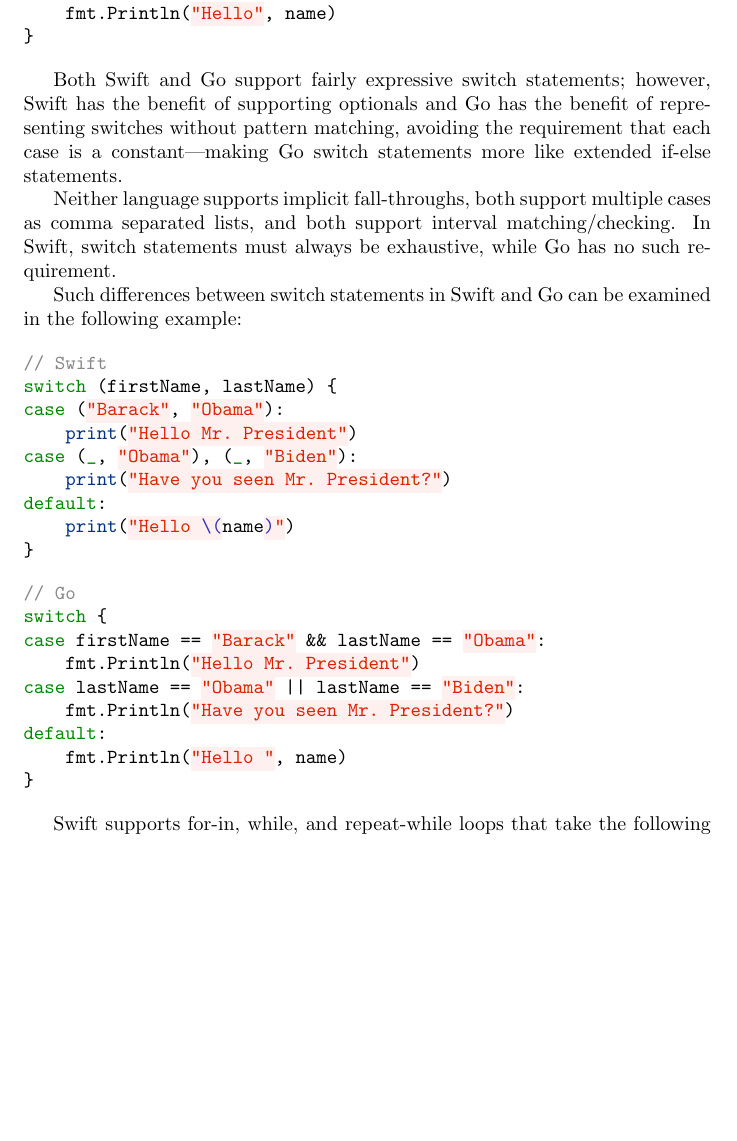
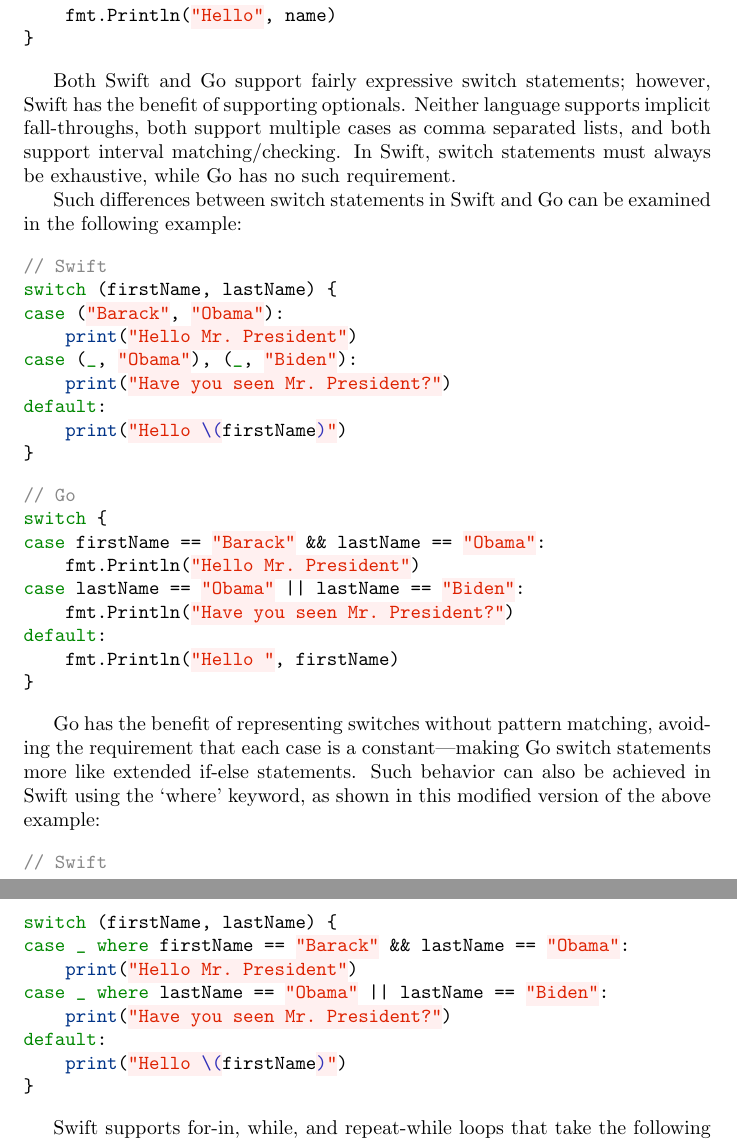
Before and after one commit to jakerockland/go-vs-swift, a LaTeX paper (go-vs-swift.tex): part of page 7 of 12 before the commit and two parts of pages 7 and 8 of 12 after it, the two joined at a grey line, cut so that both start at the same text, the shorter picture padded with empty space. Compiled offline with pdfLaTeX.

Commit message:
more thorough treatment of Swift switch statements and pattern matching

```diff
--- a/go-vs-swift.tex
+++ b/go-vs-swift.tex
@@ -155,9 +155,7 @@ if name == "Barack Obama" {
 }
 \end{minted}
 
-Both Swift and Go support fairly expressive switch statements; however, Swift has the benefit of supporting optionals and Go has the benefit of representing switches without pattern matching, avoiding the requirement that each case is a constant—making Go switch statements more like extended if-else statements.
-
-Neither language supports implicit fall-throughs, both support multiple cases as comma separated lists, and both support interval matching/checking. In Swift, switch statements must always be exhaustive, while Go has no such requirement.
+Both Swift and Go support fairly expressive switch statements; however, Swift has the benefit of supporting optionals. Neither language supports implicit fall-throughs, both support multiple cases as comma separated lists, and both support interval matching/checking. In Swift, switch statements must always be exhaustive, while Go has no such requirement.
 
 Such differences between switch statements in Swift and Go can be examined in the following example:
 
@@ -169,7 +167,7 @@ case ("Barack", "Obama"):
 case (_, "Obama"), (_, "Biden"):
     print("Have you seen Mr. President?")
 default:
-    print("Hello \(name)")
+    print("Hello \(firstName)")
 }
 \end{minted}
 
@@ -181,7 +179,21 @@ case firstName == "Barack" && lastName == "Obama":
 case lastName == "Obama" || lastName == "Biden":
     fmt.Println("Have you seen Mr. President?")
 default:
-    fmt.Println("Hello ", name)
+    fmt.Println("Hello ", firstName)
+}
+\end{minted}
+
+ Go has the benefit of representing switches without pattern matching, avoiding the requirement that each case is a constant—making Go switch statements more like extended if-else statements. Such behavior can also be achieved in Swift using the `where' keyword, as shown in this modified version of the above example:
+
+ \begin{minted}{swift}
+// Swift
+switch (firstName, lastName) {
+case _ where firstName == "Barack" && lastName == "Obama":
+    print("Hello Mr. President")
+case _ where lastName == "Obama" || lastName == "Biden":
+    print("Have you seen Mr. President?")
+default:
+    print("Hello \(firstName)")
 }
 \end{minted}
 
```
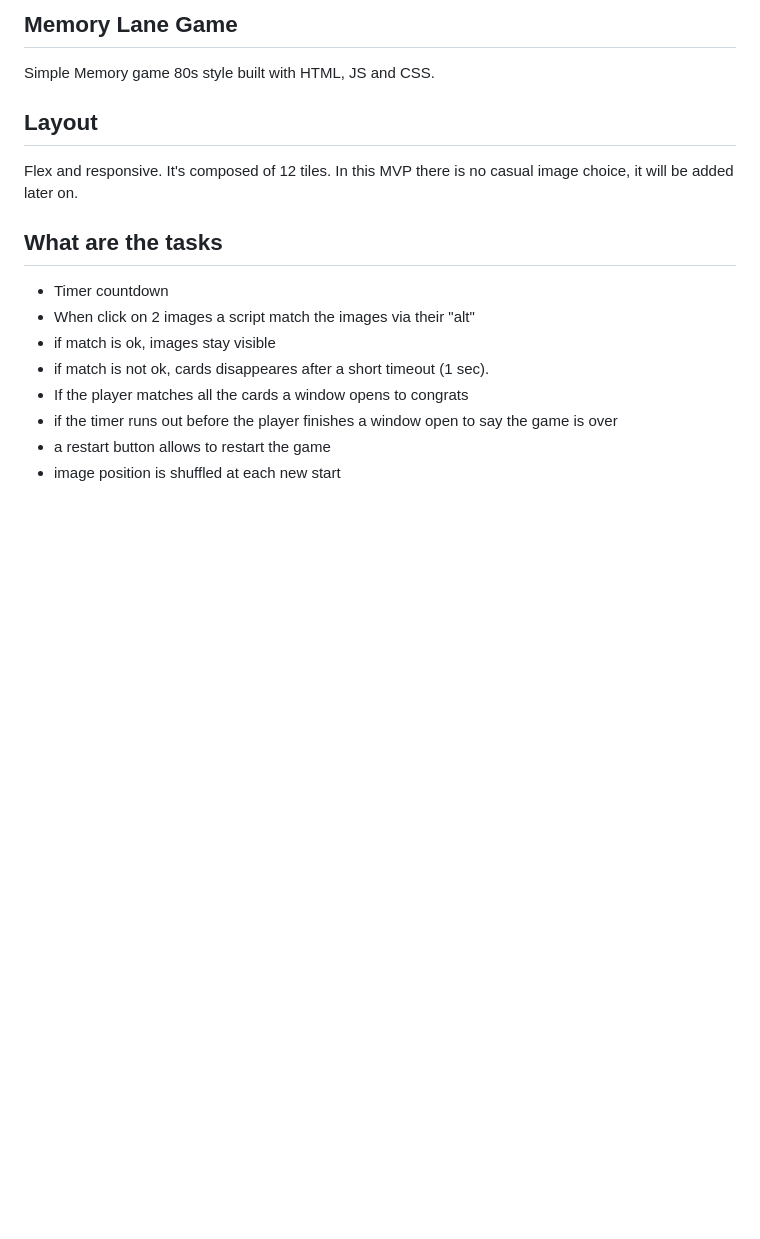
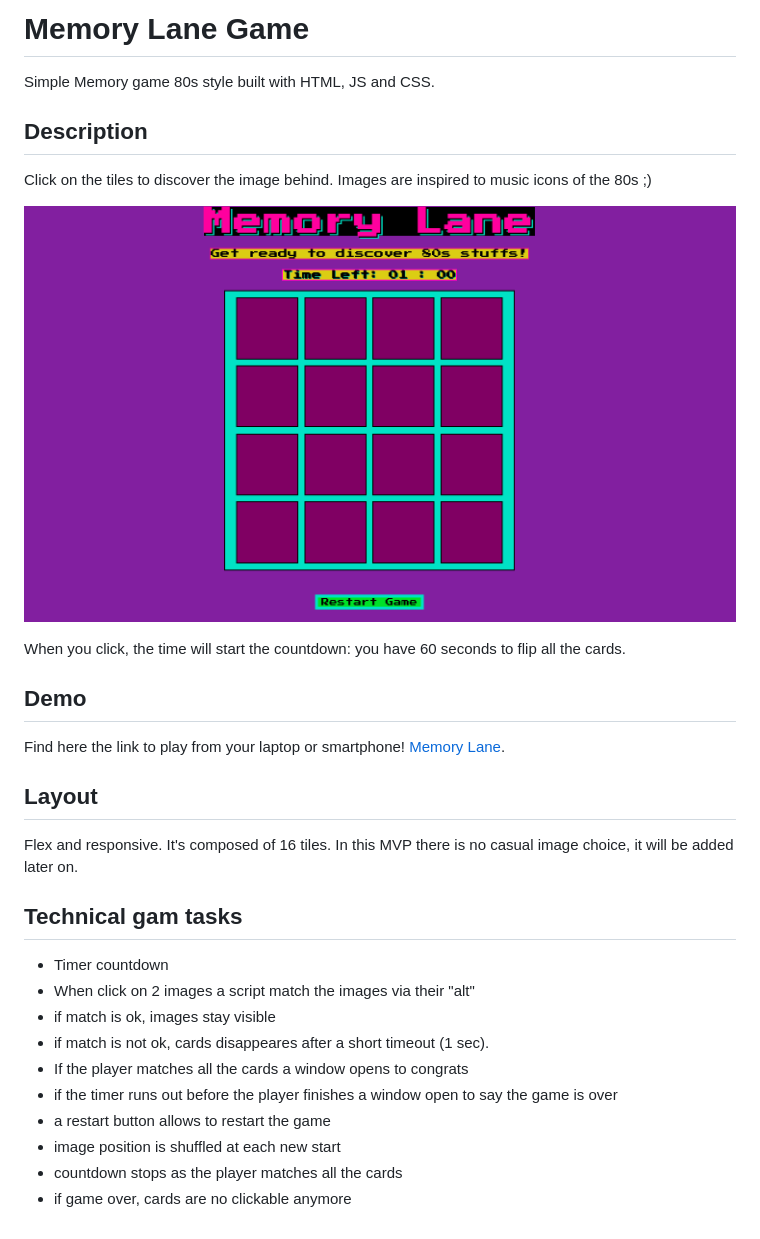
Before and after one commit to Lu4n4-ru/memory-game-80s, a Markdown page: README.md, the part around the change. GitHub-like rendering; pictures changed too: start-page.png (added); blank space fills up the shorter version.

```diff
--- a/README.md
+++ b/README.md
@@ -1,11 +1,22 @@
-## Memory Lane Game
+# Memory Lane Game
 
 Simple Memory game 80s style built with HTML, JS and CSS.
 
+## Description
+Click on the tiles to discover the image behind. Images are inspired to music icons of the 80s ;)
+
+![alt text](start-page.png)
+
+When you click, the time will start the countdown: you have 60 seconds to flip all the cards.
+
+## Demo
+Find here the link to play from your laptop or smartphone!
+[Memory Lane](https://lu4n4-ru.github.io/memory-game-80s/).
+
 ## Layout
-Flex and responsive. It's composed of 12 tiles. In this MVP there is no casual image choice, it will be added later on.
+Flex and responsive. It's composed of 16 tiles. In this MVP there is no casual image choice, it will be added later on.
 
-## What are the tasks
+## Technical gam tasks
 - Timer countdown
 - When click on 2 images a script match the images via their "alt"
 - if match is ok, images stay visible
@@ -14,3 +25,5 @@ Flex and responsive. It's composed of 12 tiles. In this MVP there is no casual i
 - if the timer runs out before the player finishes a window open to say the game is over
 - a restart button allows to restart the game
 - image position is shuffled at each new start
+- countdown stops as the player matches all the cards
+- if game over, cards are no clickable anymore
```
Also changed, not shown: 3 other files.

-=-=-=-=-

* WHAT YOU HAVE TO DO:
Count the lines of the material above that contain the word "lastName", then give only that count.

* OUTPUT FOR THIS EXERCISE:
5